### Problem statement:
Going through the data below, copy out each line where the word "demo" shows up.

### Extracted material:
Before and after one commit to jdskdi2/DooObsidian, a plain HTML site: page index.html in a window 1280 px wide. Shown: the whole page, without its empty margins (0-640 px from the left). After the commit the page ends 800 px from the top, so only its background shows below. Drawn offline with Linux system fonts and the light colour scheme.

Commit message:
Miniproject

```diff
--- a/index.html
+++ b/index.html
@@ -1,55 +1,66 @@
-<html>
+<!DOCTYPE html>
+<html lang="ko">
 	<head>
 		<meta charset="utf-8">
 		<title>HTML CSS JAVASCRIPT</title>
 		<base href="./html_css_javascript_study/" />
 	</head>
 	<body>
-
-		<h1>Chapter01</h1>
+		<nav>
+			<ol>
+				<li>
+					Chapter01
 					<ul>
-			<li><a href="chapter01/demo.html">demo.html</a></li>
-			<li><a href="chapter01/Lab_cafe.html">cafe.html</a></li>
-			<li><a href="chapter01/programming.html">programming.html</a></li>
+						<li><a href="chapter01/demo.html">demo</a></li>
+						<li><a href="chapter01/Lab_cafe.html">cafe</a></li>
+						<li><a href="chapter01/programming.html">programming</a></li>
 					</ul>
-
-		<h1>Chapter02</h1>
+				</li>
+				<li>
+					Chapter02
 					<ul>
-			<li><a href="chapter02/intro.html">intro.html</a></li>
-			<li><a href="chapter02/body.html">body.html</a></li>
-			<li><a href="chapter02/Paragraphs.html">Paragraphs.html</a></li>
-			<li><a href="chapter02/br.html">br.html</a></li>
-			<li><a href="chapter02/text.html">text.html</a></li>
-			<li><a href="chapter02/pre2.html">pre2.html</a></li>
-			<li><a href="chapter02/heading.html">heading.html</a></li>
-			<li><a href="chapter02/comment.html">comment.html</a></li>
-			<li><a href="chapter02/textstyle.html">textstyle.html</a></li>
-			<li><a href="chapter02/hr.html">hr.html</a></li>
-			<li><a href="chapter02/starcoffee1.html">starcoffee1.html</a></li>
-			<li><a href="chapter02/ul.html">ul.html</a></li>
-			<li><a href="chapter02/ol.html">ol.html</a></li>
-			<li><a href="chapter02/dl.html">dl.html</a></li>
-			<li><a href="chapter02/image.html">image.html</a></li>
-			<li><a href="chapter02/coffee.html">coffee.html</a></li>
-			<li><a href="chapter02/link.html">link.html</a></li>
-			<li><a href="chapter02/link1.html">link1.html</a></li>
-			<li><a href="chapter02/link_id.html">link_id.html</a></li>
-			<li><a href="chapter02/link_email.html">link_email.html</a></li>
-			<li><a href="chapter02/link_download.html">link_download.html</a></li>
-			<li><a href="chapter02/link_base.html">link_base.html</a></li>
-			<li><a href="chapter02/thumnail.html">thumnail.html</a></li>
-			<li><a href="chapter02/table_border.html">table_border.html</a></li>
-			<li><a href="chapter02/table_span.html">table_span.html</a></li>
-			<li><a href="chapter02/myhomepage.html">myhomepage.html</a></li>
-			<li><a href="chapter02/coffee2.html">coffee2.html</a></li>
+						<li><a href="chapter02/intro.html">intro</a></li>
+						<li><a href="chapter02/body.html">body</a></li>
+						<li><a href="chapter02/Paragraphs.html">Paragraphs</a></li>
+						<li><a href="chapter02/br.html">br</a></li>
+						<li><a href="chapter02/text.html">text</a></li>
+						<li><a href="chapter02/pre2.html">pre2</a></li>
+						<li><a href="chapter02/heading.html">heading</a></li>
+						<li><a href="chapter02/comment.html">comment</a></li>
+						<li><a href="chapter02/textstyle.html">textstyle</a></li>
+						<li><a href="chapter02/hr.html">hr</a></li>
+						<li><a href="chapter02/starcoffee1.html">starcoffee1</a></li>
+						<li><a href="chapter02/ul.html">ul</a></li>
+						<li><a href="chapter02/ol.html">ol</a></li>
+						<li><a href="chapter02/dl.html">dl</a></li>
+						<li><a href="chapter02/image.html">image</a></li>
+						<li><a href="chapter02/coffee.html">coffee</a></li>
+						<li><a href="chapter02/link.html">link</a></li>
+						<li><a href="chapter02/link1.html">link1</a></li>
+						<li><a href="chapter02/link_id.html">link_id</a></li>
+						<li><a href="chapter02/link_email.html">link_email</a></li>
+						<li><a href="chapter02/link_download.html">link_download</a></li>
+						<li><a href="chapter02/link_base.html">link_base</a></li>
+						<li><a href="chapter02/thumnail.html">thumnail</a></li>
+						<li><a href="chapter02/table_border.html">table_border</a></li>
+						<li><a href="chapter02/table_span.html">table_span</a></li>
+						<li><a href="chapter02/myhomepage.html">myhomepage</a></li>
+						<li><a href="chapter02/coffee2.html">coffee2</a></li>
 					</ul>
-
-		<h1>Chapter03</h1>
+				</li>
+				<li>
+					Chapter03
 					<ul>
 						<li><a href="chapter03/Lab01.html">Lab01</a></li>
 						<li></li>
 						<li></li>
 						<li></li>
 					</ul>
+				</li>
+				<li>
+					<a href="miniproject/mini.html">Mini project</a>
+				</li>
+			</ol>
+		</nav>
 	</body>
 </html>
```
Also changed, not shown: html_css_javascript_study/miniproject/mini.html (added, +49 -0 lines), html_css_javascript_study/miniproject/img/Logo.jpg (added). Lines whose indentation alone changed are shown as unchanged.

### Response below:
-			<li><a href="chapter01/demo.html">demo.html</a></li>
+						<li><a href="chapter01/demo.html">demo</a></li>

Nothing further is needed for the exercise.